Modification records:
---
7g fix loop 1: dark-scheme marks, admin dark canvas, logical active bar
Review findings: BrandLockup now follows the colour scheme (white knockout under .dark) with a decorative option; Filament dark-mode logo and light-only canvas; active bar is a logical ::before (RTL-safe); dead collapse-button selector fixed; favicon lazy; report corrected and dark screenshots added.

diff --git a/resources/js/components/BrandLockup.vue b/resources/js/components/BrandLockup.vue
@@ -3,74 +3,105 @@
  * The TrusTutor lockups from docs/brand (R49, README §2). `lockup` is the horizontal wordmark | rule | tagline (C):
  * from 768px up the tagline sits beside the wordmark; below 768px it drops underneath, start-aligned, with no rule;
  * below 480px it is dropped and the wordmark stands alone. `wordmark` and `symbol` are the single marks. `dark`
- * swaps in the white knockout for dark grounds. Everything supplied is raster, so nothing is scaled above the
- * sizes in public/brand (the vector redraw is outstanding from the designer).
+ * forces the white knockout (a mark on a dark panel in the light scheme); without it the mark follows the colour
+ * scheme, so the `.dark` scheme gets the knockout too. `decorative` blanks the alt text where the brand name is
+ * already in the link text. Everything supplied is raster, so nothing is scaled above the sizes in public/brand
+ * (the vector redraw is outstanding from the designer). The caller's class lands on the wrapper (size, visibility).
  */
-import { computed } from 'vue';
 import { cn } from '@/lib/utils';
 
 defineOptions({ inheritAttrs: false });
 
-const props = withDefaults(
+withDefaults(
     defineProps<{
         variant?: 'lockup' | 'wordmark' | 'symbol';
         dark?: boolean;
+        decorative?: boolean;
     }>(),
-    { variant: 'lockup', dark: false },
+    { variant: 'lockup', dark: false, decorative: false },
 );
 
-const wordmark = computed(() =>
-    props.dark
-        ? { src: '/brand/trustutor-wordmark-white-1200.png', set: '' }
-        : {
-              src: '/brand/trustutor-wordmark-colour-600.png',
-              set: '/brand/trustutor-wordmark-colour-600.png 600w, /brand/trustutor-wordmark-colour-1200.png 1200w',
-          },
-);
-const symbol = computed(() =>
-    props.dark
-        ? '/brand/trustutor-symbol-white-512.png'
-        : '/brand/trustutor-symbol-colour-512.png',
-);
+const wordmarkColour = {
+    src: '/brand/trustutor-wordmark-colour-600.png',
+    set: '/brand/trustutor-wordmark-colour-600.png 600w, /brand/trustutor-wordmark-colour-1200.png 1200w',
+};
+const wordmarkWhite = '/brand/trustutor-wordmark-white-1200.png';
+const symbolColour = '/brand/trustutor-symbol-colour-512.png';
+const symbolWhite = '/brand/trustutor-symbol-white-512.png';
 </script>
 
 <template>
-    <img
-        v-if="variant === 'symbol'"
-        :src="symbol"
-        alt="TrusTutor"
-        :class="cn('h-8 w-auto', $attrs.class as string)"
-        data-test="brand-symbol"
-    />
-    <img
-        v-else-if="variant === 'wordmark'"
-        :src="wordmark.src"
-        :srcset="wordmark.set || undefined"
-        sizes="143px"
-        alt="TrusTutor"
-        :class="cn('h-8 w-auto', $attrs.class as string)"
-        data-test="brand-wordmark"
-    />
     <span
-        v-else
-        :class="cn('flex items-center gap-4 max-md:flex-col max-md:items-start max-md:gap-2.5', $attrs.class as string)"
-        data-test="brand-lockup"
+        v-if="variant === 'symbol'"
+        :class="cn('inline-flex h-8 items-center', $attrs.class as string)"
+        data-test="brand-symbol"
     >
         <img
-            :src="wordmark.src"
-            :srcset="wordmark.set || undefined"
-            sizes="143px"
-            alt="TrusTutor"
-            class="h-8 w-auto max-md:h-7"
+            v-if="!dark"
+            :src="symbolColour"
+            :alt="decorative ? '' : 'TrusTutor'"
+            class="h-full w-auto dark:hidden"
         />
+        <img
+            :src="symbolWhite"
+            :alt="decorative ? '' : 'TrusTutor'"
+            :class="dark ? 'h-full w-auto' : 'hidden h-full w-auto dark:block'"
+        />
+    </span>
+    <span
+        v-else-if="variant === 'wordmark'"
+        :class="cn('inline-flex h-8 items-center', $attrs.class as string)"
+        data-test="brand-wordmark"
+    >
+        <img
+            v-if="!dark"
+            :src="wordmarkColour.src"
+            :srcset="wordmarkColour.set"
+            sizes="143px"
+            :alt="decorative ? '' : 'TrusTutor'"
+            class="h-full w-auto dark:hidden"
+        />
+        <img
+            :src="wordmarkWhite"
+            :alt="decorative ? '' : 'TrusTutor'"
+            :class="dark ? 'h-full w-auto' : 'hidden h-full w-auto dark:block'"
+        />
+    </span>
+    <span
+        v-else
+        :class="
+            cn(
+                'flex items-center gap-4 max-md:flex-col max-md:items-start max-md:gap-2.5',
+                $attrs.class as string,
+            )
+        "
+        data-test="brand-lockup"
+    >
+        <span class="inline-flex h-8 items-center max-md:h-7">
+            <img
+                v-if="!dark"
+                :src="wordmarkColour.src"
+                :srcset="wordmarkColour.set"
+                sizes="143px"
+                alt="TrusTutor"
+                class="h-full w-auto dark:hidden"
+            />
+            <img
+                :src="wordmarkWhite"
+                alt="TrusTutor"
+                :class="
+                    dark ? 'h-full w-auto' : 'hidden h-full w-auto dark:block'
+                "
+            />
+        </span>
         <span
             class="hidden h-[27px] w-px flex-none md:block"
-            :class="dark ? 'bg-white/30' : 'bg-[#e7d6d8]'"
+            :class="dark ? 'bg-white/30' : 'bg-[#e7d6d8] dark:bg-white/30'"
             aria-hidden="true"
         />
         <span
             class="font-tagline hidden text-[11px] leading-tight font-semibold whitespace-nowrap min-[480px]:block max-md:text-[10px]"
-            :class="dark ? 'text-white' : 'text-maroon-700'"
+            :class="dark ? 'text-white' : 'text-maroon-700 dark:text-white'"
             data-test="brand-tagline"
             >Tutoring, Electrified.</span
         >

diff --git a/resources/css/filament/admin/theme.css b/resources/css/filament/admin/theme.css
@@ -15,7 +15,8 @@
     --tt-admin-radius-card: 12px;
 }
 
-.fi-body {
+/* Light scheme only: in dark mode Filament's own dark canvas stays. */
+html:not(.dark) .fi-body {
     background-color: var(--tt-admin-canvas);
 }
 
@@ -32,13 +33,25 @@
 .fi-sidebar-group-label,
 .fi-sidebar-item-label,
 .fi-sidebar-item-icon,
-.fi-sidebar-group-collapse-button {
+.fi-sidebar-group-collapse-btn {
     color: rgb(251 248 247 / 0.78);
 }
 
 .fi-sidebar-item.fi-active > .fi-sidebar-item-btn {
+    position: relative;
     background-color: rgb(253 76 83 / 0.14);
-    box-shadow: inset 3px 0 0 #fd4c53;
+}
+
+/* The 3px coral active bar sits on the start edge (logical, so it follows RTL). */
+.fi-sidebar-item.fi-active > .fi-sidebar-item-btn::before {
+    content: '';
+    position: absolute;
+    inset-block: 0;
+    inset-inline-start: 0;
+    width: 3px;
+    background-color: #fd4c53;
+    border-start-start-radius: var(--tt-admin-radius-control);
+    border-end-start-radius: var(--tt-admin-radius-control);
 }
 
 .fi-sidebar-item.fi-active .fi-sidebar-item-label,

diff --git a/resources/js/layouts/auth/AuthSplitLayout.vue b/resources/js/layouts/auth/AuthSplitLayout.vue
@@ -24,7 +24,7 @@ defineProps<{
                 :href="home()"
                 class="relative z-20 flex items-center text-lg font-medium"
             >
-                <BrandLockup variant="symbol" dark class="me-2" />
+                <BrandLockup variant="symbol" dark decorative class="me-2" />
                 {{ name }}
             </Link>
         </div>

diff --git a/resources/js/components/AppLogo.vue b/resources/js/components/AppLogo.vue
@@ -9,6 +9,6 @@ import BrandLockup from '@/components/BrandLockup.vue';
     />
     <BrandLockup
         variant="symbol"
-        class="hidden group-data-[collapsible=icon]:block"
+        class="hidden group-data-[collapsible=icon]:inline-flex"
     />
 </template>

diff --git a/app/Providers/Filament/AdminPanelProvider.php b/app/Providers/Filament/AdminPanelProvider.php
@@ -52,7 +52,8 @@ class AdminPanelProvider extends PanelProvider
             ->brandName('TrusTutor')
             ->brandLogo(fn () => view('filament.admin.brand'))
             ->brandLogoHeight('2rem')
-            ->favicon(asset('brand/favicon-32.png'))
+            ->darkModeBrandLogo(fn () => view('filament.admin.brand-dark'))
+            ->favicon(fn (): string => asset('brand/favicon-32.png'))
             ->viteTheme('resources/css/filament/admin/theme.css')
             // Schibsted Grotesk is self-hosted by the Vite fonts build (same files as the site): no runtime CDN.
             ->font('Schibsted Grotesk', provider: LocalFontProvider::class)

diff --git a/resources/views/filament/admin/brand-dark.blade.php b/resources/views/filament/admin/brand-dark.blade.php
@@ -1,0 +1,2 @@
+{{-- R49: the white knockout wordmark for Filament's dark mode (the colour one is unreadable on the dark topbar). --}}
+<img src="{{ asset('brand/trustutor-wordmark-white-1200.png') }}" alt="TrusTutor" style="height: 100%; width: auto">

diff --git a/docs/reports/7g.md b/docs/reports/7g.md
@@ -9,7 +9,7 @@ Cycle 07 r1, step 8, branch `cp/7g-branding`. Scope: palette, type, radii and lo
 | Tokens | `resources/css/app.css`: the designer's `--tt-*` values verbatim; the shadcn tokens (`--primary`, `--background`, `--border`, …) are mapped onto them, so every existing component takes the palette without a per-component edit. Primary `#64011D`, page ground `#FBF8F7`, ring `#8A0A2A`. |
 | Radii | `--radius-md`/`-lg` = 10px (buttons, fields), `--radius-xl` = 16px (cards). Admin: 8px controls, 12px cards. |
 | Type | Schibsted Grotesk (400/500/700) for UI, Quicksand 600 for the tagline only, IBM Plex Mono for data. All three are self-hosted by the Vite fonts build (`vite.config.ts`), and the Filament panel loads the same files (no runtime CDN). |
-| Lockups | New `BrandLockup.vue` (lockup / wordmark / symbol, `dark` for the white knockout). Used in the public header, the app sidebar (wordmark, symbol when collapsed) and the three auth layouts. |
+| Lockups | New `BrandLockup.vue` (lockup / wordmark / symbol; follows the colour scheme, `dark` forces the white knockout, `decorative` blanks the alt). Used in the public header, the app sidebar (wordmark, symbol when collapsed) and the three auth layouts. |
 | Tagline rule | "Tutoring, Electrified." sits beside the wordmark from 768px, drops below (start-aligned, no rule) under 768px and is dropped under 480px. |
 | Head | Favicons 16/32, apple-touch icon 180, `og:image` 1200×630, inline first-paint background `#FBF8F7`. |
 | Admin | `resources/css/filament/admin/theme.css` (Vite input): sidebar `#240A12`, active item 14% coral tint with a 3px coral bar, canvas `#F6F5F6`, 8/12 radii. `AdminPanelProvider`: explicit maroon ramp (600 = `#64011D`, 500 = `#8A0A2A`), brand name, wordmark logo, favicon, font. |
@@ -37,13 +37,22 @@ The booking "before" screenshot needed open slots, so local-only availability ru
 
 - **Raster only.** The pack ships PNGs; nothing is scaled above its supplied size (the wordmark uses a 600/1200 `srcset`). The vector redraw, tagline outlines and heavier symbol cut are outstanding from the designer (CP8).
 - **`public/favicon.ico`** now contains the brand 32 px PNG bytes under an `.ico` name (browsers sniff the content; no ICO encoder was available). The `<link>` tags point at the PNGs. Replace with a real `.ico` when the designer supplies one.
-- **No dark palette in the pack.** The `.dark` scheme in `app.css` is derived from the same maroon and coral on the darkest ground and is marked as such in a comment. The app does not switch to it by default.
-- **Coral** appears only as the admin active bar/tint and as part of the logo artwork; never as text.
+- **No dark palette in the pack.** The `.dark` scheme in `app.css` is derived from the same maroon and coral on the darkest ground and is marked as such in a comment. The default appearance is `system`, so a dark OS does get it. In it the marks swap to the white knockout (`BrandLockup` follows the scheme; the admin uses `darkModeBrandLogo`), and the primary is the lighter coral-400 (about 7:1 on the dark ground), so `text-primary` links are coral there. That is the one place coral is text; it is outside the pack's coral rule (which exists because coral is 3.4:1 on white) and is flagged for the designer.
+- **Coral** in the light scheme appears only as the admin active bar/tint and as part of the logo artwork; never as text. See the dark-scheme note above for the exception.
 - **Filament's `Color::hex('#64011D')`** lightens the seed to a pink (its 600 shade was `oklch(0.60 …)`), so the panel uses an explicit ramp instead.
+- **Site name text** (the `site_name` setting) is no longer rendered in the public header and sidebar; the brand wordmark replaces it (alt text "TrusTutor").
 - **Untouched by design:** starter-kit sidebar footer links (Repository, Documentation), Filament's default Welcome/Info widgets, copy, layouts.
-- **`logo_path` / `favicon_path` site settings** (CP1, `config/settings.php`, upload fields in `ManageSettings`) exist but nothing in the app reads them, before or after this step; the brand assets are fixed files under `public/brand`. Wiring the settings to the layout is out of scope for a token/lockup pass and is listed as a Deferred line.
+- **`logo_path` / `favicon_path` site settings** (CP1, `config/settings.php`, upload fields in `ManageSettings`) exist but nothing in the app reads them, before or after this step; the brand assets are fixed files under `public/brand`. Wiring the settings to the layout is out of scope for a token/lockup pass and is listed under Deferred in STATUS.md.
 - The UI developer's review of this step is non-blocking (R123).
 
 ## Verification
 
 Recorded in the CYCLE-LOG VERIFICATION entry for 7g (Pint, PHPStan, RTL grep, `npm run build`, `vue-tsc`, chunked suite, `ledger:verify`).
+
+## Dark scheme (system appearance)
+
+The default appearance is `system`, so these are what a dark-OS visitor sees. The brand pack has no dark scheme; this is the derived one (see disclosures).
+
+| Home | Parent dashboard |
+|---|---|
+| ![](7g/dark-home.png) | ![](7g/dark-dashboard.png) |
---
Problem statement: Only lines holding the string "test" are wanted; gather each one from the entries above.

Answer for this exercise:
-        data-test="brand-symbol"
-        data-test="brand-wordmark"
-        data-test="brand-lockup"
+        data-test="brand-symbol"
+        data-test="brand-wordmark"
+        data-test="brand-lockup"
             data-test="brand-tagline"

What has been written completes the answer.